    “Just curious, given your overall “the ends justify the means” stance, was slavery a good thing? Was the Holocaust a good thing? How about WWI and WWII? Good things? To you, the end seems to completely justify the means to the point that the means need to be ignored. Or is that only the case with Native Americans?”

    Nowhere did I say the ends justify the means. I said white people violated no law or moral prescription that existed at the time of the conquest. To say that white people of the 15th, 16th, 17th, and 18th century should have used 20th century morality and law is about as ludicrous as saying 15th, 16th, 17th, and 18th century white people should have used 20th century airplanes, antibiotics, and computers. Morality like technology evolves. It is not handed down wholly formed from God. 15th century white man’s treatment of natives indicates as much about his moral quotient as 15th century white man’s lack of airplanes indicates about his intelligence quotient. Zilch!!

    “It’s interesting that you bring up Madison, since he didn’t write the Declaration of Independence. Rather sloppy history on your part. Now Franklin, and Jefferson, along with Adams, did write the Declaration of Independence, and were well documented admirers of the Haudenosaunee.”

    Madison didn’t write the Declaration, you really caught me there–not. Madison recorded the debates on the formation of our constitution. Our constitution established our form government not the Declaration of Independence.

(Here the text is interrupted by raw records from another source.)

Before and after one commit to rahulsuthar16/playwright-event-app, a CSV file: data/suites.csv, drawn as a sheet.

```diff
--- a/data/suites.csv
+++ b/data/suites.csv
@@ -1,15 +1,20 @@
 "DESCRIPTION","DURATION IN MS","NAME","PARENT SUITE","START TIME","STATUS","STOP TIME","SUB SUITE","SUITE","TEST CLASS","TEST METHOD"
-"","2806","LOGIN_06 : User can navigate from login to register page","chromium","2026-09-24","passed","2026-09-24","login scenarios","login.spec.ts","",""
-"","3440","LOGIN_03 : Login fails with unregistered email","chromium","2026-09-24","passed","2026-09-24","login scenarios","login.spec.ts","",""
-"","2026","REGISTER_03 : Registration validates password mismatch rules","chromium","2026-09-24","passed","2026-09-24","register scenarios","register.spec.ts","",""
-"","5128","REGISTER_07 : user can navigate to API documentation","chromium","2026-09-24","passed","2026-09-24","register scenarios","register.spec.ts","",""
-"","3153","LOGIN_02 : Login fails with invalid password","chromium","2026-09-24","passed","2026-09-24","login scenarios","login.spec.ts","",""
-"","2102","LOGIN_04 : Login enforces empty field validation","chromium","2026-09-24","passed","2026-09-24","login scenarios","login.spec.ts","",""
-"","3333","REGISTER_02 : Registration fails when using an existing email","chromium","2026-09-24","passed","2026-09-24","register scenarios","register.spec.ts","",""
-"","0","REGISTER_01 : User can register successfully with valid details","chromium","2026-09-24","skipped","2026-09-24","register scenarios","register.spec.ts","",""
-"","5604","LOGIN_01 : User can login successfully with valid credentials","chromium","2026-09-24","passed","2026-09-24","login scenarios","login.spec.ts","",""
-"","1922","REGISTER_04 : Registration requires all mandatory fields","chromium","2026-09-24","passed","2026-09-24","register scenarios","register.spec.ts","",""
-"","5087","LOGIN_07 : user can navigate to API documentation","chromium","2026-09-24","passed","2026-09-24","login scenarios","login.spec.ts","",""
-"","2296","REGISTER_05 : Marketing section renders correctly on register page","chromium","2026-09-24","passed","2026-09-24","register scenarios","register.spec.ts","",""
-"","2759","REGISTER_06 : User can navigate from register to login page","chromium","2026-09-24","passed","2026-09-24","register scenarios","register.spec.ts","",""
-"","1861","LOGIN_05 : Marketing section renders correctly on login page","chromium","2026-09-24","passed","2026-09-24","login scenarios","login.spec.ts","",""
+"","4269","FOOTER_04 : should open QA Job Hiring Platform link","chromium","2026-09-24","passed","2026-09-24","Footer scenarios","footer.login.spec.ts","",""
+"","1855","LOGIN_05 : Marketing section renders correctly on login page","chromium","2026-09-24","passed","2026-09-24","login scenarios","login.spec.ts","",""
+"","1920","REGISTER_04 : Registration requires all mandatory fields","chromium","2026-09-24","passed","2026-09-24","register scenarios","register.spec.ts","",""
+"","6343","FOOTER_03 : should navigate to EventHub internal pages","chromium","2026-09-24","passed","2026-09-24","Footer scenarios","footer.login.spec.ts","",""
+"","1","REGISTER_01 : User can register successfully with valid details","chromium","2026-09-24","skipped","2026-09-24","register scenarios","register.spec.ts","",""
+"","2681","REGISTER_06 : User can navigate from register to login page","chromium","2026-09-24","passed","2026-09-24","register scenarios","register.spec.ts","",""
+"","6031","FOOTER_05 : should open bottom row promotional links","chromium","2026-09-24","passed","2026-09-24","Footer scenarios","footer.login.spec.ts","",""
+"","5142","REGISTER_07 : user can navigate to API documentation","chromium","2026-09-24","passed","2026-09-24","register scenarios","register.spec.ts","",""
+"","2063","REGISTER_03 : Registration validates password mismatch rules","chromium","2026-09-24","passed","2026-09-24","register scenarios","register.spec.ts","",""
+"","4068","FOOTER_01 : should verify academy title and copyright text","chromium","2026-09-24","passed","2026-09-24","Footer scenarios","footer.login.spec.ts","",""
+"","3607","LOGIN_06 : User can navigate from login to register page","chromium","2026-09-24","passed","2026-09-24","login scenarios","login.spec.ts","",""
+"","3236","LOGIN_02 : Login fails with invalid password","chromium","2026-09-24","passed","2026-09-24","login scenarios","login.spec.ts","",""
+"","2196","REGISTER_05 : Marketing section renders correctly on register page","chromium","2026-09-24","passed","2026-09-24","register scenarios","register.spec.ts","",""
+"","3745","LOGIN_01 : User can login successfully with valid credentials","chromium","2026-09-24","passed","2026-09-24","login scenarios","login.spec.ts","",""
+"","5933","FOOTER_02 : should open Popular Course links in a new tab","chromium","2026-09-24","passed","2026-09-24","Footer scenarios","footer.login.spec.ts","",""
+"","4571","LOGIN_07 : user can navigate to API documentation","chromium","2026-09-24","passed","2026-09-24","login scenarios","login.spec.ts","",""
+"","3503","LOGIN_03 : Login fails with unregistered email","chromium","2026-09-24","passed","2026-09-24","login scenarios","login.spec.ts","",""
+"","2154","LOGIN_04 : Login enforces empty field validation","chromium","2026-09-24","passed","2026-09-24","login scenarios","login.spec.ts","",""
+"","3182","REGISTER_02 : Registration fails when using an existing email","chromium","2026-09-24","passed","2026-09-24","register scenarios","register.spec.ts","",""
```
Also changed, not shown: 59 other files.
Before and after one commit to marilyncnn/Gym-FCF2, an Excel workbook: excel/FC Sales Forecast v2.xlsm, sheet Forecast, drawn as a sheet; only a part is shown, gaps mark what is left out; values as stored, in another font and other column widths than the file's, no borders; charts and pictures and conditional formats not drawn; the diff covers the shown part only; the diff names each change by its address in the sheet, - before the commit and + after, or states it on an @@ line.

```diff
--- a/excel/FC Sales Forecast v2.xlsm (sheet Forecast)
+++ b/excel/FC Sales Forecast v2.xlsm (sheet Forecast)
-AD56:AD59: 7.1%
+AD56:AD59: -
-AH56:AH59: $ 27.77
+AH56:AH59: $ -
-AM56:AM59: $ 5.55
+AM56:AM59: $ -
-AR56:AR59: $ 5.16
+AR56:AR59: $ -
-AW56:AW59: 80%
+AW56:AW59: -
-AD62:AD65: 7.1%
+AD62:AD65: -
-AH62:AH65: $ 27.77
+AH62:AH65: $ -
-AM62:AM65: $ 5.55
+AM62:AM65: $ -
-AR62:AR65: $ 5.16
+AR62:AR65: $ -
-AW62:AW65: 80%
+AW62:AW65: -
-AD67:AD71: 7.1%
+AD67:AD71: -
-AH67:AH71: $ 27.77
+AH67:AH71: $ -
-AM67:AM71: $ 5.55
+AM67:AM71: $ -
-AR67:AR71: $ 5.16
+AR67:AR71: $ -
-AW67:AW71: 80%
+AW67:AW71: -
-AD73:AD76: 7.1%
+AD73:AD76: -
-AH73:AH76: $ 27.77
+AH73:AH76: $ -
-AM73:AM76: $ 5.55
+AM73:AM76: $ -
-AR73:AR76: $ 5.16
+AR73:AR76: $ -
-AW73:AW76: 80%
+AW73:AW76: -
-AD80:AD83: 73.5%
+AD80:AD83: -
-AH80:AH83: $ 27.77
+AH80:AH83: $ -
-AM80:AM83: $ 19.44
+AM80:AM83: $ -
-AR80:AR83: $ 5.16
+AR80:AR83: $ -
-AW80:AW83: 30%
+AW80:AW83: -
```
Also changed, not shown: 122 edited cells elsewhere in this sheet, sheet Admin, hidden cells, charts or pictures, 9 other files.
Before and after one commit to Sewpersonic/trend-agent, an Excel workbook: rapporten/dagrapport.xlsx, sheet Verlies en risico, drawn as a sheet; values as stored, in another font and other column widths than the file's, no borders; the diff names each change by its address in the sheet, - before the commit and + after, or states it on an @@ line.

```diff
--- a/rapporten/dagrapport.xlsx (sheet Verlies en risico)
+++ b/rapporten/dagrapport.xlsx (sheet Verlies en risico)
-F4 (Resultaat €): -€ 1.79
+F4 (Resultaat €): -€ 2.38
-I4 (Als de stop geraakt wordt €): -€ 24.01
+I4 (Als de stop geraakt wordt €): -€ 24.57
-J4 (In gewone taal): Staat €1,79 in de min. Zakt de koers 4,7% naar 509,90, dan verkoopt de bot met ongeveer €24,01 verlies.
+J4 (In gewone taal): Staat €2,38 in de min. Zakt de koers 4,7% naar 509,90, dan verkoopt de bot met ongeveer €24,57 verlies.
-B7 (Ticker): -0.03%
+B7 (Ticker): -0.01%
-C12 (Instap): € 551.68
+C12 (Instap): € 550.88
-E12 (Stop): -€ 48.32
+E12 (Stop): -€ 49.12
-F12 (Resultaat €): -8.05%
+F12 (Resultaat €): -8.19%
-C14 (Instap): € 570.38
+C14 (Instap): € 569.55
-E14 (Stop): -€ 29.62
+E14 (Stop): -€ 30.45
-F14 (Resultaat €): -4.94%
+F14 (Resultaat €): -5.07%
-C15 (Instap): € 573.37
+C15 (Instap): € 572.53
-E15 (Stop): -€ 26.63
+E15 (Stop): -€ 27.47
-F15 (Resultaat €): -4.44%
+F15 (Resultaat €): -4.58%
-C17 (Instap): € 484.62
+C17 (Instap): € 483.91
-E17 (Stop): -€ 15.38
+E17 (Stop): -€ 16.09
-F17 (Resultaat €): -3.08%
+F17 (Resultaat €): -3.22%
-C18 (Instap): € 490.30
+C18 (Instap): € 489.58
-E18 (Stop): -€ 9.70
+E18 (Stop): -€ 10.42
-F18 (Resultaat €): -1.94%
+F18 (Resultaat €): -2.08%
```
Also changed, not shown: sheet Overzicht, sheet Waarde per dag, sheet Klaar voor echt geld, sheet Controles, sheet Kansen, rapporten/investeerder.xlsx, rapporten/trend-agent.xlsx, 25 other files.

If, as you claimed, our government borrowed it’s idea of reprensentative democracy from the Indians, it would have been at in our constitution not the Declaration of Independence.

    Nowhere are Indians mentioned in the constitutional convention.

    “Finally, I noticed, when you argue that Diaz’ account proves something, you ignored the archaeologists’ statements that they don’t see anything approaching the numbers claimed by the Spanish. In fact you cut that quote completely out of your citation of my response. Interesting… Obviously a simple error, it couldn’t have been intentional. I’ll quote it again…”

    Stop accusing Diaz and everyone else that ever recorded a negative thing about natives as being biased. Provide some proof that they didn’t see what they claim to have seen. All you have provided is motives for an unproven allegation. You have it backwards. You should prove the allegation before you theorize a motive.

    “We’re not finding anywhere near that … even if we added some zeros Now that quote comes from Leonardo Lopez Lujan, Senior Researcher and Professor of Archaeology at Museo del Templo Mayor, Instituto Nacional de Antropologia e Historia.”

    Anywhere near what? What is some zeros?

    He’s purposely vague and gives no numbers, so there’s nothing to comment on.